Along with scientists and other southbound travelers, the C17 was well packed with southbound cargo, essential to operations at McMurdo Station. Our flight contained a Kiwi R44 helo, which sat directly in the middle of the cargo bay. Southbound human cargo was situated in seats on the side walls of the jet. I was lucky enough to be one of the last people to board. Turns out, all the seats on the side of the plane were taken, so I snagged a sweet first-class-esque seat in the front of the aircraft, sitting besides some important looking US Air Force gents.

We were in the air by 8:45, beginning our 5.5 hr haul south. Unlike typical airline flights, you can do what you please during the flight. I spent much of the time milling about the cabin and catching views of sea ice. It was fascinating to observed the gradual change of scenery along the ride.

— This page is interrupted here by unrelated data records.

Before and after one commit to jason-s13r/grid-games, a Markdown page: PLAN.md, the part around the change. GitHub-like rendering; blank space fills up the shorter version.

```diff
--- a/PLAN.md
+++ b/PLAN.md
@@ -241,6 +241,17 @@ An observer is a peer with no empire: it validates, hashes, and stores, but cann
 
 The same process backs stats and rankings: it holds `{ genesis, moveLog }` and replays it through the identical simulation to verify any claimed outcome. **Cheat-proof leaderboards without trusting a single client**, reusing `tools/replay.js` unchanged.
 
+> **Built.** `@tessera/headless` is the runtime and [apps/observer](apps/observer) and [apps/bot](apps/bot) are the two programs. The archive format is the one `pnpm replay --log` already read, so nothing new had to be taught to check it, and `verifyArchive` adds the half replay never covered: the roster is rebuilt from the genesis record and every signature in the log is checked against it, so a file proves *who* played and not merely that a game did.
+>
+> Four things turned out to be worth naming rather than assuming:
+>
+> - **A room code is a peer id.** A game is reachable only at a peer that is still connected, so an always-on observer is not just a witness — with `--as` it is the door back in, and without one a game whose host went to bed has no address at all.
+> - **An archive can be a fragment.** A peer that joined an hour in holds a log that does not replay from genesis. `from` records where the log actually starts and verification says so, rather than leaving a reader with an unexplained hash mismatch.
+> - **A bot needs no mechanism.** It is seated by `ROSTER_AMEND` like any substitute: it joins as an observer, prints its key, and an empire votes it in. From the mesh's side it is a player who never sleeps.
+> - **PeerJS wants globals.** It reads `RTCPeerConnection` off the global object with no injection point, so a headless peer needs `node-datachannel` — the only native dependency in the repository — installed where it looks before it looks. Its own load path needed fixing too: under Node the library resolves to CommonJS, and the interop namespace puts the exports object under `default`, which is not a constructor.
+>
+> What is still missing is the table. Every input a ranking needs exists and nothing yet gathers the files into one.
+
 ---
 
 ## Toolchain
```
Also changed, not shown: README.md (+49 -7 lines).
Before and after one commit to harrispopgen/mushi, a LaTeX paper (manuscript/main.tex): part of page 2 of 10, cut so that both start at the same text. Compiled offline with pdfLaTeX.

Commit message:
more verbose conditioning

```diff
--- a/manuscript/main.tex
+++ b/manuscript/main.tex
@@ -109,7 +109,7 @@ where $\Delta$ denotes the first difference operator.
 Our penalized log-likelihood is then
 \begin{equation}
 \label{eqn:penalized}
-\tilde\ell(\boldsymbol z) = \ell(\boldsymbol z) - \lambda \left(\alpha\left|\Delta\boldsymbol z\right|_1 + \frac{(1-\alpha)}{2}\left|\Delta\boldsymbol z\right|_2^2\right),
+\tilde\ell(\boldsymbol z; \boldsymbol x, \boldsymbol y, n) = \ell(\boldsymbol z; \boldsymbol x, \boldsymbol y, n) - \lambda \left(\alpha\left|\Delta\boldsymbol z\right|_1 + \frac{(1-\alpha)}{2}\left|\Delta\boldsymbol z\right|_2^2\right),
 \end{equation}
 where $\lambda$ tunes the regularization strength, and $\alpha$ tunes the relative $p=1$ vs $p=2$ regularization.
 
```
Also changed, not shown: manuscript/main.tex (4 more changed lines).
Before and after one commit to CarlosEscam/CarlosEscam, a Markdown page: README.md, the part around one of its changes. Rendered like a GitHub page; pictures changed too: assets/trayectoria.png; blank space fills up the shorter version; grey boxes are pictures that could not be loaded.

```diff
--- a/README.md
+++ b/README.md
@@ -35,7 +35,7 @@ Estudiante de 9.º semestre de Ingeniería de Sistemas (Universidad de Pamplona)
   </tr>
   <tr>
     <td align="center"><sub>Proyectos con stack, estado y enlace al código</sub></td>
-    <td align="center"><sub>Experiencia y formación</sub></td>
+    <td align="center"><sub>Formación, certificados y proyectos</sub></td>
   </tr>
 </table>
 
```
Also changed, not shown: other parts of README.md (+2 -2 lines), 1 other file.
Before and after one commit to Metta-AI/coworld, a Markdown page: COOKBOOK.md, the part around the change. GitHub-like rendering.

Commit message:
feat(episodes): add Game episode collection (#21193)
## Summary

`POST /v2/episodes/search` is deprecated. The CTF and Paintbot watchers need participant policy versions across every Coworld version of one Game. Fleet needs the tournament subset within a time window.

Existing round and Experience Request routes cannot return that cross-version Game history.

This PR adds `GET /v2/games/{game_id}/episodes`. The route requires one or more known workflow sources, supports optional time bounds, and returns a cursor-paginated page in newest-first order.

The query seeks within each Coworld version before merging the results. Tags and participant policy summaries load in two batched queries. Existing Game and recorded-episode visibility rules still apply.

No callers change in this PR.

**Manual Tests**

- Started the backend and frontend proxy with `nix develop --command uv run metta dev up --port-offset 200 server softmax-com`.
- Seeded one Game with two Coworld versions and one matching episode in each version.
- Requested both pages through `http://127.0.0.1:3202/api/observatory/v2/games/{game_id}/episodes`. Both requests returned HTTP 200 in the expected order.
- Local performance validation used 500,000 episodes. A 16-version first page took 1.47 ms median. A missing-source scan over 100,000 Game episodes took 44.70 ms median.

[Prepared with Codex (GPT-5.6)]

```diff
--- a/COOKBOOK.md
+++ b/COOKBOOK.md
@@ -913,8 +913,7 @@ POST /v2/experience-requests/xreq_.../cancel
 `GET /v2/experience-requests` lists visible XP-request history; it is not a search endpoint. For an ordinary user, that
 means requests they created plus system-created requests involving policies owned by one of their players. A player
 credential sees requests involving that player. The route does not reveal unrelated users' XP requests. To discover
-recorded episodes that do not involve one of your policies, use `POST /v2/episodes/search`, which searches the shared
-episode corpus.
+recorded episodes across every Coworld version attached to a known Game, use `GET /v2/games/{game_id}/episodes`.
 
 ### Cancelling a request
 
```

First the green New Zealand country side, then the blue ocean, then sea ice, and finally our first glimpse of Antarctic mountains – all observed through one of four tiny windows located throughout the aircraft.

Around 14:22 we finally landed on the sea ice near McMurdo Station. Bundled up in our slick ECW digs, we finally stepped out of the C17…. finally made it to Antarctica!

I am currently all situated in my temporary home, here at McMurdo Station. Tomorrow I will be going to “Snow School,” where I’ll learn the basic survival techniques I’ll need for working in remote field locations (should be very fun!). Today has been fantastic. Getting to the continent has been quite the journey. However, the best part is knowing that this is only the beginning. I am very excited to get out in the Dry Valleys and do some big science! Keep tuned – much more to come!